Ștefan Cristea1,3, Andrei Prundeanu1, Florin Groseanu1, Ștefan Cuculici1, Şerban Dragosloveanu1, Radu Vișan1, Ionel Droc2
1St. Pantelimon Emergency Hospital, Department of Orthopedics and Trauma, Bucharest, Romania
2Carol Davila Army Centre of Cardiovascular Diseases, Bucharest, Romania
3Carol Davila University of Medicine and Pharmacy, Department of Orthopedics, Bucharest, Romania
Purpose. The literature describes a high rate of mortality in cases of intrapelvic acetabular component migration, which is a rare but serious complication. Our aim is to establish and propose a treatment protocol according to our results and experience.
Material and Methods. We performed eight (8) total hip revisions with acetabular cup migration between 2006 and 2012. A vascular graft was needed in four (4) of these cases. Two (2) cases were revisions after a spacer for infected arthroplasties. The protocol included the following: X-Ray examination (frontal and lateral views), CT angiography, a biological evaluation, a suitable pre-operative plan, at least six (6) units of blood stock, an experienced anesthesiologist, an experienced surgical team that included a vascular surgeon and a versatile arsenal of revision prostheses, bone grafts and vascular grafts. The anterolateral approach was generally used for hip revisions and the retroperitoneal approach in the dorsal decubitus position was used when vascular risk was involved.
Results: The acetabular defect was reconstructed using bone grafts and tantalum revision cups in 4 cases, Burch-Schneider cages in 2 cases, a Kerboull ring in 1 case and a cementless oblong cup (Cotyle Espace) in 1 case. In 4 cases, an iliac vessel graft procedure was conducted by the vascular surgeon. All patients survived the revision procedures and returned regularly for subsequent check-ups, during which they did not show any septic complications.
Conclusions: Intrapelvic acetabular cup migration is a rare but serious complication that can occur after total hip arthroplasty in either septic or aseptic cases.
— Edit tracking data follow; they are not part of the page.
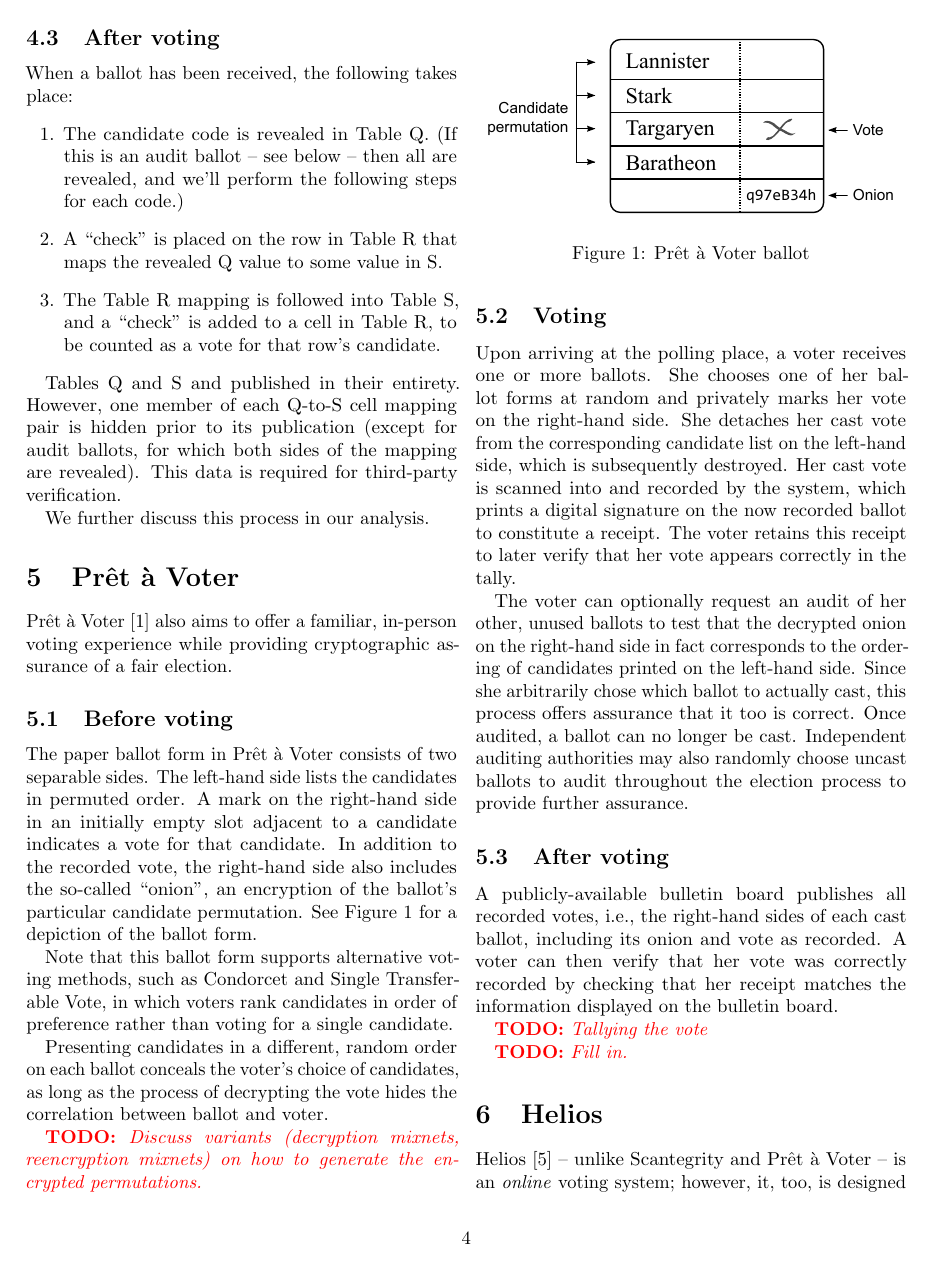
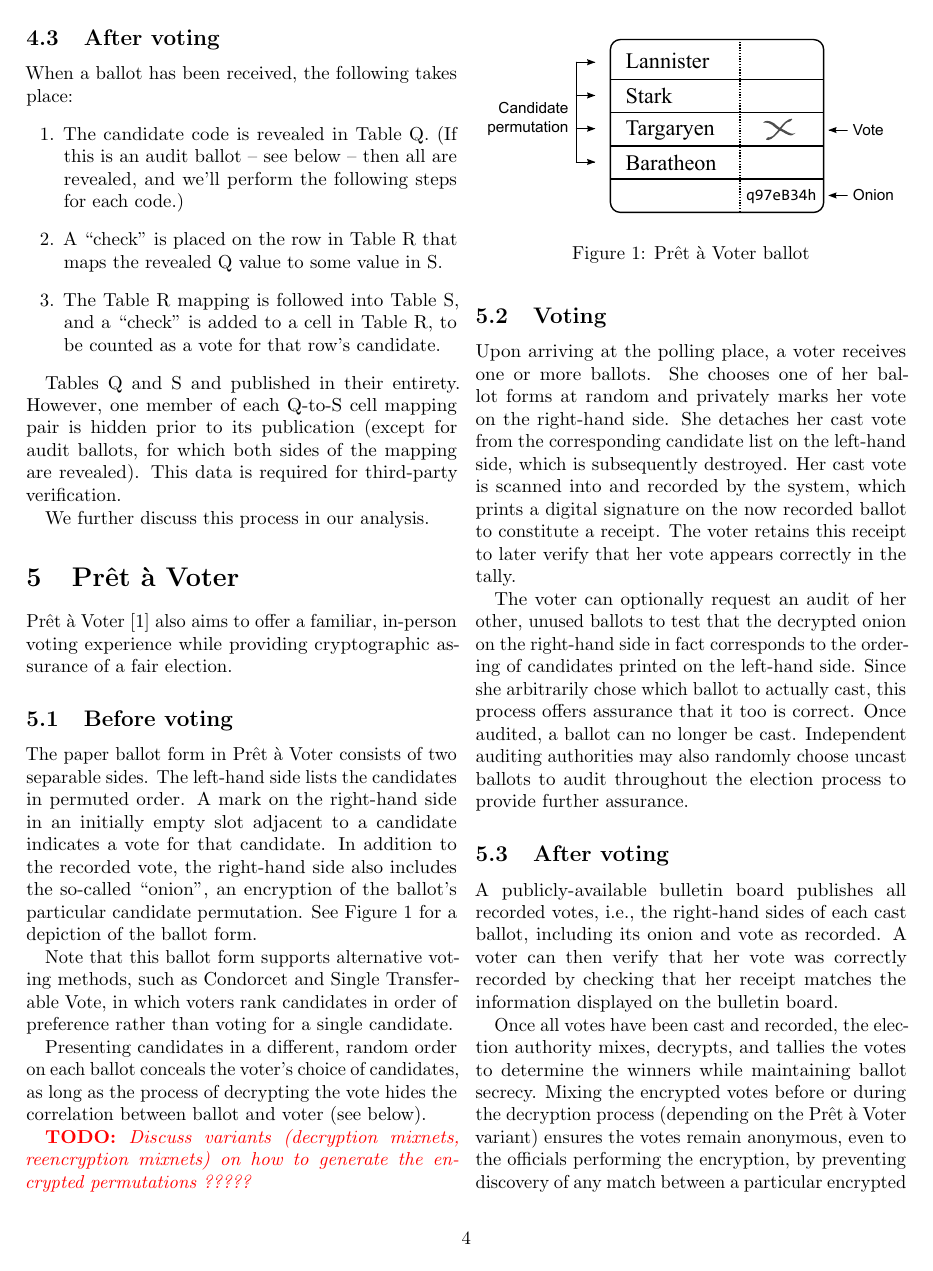
Before and after one commit to cfree3/voting-crypto-paper, a LaTeX document (paper/paper.tex): page 4 of 9 before the commit and page 4 of 10 after it. Compiled offline with pdfLaTeX.

Commit message:
More on pret-a

```diff
--- a/paper/paper.tex
+++ b/paper/paper.tex
@@ -321,9 +321,9 @@ See Figure \ref{fig:preta} for a depiction of the ballot form.
 
 Note that this ballot form supports alternative voting methods, such as Condorcet and Single Transferable Vote, in which voters rank candidates in order of preference rather than voting for a single candidate.
 
-Presenting candidates in a different, random order on each ballot conceals the voter's choice of candidates, as long as the process of decrypting the vote hides the correlation between ballot and voter.
+Presenting candidates in a different, random order on each ballot conceals the voter's choice of candidates, as long as the process of decrypting the vote hides the correlation between ballot and voter (see below).
 
-\todo{Discuss variants (decryption mixnets, reencryption mixnets) on how to generate the encrypted permutations.}
+\todo{Discuss variants (decryption mixnets, reencryption mixnets) on how to generate the encrypted permutations ?????}
 
 \subsection{Voting}
 
@@ -342,9 +342,10 @@ Independent auditing authorities may also randomly choose uncast ballots to audi
 A publicly-available bulletin board publishes all recorded votes, i.e., the right-hand sides of each cast ballot, including its onion and vote as recorded.
 A voter can then verify that her vote was correctly recorded by checking that her receipt matches the information displayed on the bulletin board.
 
-\todo{Tallying the vote}
+Once all votes have been cast and recorded, the election authority mixes, decrypts, and tallies the votes to determine the winners while maintaining ballot secrecy.
+Mixing the encrypted votes before or during the decryption process (depending on the \pv\ variant) ensures the votes remain anonymous, even to the officials performing the encryption, by preventing discovery of any match between a particular encrypted vote and its decrypted counterpart.
 
-\todo{Fill in.}
+\pv\ accomplishes this process via a \term{mixnet}: a set of mix servers each secretly shuffle and transform, in turn, the set of encrypted votes in a verifiable way. Scratch \& Vote \cite{scratch}, a variation on \pv, tallies the votes homomorphically rather than with a mixnet.
 
 \section{Helios}
 
```
Also changed, not shown: paper/paper.bib (+18 -0 lines).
An experienced, multidisciplinary team of surgeons should be involved in planning and conducting such complicated revisions.